▶ [Data excerpts]
Content starts

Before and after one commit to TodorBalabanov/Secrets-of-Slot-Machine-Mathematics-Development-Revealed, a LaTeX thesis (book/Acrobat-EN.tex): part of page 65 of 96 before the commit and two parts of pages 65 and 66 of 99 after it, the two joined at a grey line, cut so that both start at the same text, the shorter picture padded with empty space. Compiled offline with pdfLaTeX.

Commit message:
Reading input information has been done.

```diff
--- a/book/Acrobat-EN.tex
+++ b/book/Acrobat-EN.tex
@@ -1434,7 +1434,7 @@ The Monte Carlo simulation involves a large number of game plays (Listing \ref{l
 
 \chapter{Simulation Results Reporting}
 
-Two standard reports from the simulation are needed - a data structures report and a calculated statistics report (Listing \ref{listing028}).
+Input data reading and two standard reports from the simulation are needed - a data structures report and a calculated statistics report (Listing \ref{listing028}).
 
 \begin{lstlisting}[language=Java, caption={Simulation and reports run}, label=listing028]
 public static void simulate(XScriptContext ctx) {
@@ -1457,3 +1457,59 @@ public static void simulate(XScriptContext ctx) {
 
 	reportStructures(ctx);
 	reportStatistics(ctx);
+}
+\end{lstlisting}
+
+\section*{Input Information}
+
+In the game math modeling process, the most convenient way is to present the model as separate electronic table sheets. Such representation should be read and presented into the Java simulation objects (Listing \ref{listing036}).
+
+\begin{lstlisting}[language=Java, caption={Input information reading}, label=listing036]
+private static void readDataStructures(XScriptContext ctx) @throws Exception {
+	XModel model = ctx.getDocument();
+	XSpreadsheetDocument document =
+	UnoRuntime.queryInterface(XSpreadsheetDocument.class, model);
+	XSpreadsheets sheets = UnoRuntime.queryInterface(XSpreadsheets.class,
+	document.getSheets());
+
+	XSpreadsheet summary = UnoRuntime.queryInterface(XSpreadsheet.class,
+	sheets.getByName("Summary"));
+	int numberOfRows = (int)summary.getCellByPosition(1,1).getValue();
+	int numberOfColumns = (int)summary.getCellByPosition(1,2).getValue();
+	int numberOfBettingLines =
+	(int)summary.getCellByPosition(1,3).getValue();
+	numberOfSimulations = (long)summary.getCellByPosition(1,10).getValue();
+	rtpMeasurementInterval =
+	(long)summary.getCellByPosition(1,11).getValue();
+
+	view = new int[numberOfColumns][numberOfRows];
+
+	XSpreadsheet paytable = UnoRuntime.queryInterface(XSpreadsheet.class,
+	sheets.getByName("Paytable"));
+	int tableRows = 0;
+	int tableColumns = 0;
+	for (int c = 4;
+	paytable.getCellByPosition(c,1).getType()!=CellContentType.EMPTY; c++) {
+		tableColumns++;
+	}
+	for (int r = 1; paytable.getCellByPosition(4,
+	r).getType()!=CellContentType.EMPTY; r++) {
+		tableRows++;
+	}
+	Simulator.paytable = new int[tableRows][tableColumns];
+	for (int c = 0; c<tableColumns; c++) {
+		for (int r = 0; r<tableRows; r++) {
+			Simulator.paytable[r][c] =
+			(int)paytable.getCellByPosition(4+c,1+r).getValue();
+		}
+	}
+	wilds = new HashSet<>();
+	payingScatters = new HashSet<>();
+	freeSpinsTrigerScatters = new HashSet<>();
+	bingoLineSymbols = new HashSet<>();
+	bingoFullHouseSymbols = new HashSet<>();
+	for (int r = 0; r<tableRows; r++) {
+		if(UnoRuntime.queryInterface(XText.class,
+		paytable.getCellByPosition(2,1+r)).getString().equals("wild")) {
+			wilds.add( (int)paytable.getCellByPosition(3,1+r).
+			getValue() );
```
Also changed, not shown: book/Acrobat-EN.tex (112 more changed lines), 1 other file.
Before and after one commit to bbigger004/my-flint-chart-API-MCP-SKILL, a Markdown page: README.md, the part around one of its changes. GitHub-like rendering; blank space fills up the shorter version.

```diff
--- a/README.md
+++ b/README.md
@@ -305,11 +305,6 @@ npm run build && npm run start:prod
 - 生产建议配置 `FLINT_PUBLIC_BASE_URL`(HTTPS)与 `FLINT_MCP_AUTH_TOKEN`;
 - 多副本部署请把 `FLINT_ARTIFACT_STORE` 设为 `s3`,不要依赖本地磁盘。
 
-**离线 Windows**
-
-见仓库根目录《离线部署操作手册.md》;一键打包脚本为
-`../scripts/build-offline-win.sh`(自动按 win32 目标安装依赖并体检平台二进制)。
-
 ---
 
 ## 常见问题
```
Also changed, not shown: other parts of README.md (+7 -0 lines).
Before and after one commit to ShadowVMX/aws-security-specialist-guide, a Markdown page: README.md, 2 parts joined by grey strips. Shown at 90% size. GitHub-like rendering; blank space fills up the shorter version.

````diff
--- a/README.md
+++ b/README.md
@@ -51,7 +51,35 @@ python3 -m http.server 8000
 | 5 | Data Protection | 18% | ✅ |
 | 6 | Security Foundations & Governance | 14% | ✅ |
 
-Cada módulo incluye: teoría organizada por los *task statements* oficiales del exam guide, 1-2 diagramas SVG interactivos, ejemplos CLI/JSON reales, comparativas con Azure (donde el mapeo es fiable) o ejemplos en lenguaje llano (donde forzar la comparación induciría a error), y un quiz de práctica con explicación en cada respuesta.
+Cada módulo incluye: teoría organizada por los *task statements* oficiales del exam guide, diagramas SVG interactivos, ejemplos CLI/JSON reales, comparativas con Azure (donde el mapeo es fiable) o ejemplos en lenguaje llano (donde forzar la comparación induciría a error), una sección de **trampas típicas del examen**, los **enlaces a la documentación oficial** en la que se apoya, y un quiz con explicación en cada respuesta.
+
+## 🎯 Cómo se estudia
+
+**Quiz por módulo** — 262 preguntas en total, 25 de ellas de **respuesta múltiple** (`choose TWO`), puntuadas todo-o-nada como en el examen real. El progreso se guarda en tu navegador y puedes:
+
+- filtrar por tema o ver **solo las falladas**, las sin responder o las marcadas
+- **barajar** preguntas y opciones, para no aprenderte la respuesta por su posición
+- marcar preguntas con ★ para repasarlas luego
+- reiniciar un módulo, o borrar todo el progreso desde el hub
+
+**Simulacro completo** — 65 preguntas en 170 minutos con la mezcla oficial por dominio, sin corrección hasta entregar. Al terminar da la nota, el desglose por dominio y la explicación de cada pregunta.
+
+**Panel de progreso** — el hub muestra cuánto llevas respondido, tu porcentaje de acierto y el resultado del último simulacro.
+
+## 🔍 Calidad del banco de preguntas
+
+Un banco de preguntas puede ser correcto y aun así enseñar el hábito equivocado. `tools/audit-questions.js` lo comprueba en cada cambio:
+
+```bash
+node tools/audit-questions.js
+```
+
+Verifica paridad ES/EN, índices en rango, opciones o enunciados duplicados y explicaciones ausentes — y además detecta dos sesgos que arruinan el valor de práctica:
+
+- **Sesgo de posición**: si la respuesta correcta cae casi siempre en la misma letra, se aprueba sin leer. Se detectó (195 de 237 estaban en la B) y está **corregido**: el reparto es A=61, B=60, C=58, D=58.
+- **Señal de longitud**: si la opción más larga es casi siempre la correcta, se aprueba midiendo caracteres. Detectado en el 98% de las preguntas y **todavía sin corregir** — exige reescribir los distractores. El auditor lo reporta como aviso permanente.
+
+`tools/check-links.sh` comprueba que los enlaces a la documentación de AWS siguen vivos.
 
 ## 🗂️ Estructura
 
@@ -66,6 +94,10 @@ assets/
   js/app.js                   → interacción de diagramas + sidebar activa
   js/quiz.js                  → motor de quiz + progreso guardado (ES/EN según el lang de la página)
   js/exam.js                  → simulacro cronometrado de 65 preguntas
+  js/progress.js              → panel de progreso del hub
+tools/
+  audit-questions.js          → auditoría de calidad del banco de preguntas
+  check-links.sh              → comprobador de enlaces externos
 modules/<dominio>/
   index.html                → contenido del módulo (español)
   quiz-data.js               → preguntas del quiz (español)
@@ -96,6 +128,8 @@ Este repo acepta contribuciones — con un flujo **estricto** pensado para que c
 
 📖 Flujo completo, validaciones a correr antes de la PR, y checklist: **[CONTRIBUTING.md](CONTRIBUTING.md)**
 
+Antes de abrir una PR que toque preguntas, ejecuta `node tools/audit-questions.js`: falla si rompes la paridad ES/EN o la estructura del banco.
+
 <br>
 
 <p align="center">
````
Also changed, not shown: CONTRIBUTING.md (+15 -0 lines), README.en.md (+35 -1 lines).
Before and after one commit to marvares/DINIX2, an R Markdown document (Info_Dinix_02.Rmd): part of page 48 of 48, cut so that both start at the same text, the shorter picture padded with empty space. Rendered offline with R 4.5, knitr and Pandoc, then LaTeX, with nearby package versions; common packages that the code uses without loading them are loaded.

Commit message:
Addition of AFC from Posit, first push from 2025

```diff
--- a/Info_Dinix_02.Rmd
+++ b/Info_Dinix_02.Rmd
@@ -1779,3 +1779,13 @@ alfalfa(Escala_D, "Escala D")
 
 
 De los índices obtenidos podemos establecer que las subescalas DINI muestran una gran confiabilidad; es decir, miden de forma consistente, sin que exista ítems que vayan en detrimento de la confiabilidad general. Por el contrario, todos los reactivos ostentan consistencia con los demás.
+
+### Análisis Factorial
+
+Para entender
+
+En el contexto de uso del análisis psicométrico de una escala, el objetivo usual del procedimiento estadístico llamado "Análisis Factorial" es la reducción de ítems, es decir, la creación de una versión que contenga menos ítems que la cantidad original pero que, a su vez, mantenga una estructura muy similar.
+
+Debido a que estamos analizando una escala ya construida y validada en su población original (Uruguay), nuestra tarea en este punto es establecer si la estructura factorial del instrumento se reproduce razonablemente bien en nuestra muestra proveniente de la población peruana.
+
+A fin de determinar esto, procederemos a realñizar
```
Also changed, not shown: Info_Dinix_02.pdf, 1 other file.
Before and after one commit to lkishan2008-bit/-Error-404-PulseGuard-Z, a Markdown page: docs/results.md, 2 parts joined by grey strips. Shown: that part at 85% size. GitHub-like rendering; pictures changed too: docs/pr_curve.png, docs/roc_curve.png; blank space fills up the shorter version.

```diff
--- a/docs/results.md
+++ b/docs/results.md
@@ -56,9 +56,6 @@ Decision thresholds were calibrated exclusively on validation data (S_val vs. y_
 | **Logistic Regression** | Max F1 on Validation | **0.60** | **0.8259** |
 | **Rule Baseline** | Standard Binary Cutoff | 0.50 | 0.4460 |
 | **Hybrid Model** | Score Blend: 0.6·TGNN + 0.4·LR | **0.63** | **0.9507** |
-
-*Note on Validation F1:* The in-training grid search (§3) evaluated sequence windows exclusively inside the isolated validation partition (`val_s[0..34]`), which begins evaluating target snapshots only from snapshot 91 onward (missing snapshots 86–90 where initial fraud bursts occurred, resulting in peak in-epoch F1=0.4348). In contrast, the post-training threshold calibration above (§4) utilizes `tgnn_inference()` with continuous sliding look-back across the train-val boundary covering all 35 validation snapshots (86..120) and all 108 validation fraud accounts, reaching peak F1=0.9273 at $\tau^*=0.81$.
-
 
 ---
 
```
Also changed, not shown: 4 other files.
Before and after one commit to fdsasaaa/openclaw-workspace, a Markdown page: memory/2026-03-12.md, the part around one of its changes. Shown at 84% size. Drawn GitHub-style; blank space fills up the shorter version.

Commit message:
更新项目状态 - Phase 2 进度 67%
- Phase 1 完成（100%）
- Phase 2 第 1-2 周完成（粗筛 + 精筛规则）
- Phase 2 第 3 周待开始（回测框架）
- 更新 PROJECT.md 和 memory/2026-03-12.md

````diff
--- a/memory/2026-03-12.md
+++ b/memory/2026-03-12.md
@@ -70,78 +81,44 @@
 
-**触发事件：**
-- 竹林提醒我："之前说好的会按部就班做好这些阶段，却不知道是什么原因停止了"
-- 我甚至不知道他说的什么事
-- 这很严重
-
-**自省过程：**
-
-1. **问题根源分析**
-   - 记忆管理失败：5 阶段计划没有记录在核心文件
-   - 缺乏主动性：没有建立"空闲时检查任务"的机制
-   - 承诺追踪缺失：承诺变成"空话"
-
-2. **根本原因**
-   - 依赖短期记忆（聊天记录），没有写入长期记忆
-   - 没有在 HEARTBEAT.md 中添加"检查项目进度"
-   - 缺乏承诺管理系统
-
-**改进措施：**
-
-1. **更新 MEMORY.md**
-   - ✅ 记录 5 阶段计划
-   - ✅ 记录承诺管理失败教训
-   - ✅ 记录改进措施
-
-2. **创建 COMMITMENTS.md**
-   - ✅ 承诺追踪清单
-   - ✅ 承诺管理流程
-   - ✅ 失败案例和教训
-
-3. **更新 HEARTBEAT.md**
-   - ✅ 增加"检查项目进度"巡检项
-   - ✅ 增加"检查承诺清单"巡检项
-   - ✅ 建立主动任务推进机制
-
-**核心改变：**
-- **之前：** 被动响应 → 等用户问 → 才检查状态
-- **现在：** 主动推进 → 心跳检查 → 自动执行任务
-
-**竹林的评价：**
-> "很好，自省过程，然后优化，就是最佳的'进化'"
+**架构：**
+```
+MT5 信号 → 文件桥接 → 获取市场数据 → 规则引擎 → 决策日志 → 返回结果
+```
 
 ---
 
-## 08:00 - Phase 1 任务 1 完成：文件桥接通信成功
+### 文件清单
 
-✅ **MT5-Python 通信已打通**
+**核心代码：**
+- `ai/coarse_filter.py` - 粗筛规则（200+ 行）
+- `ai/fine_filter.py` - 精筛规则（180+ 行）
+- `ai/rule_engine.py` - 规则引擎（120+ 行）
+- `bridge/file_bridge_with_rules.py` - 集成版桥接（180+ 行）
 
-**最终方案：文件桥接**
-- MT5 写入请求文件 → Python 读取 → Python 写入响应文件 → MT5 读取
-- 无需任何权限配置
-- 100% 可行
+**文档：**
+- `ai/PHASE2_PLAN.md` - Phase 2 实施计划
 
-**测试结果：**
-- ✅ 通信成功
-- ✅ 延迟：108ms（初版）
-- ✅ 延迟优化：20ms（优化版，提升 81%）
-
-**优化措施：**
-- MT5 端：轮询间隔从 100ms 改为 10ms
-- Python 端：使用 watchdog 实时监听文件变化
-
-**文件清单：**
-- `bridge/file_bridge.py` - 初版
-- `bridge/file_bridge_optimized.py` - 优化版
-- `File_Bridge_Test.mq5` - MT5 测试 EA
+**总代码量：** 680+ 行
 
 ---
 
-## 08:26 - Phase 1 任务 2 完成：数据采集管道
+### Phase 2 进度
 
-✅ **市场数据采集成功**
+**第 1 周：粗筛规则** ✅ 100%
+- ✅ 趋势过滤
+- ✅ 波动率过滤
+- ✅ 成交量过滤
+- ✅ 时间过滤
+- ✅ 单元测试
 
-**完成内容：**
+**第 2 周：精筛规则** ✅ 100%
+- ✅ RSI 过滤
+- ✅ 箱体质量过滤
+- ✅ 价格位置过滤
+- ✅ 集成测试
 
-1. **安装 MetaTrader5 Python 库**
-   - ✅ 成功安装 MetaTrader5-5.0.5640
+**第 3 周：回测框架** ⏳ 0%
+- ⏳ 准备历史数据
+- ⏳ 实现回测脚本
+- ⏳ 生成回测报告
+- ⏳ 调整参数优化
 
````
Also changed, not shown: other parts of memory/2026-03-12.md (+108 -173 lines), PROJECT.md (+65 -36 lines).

Content ends

From the entries, copy every line in which the word "tools" occurs.

▶ [Task result]
+Un banco de preguntas puede ser correcto y aun así enseñar el hábito equivocado. `tools/audit-questions.js` lo comprueba en cada cambio:
+node tools/audit-questions.js
+`tools/check-links.sh` comprueba que los enlaces a la documentación de AWS siguen vivos.
+tools/
+Antes de abrir una PR que toque preguntas, ejecuta `node tools/audit-questions.js`: falla si rompes la paridad ES/EN o la estructura del banco.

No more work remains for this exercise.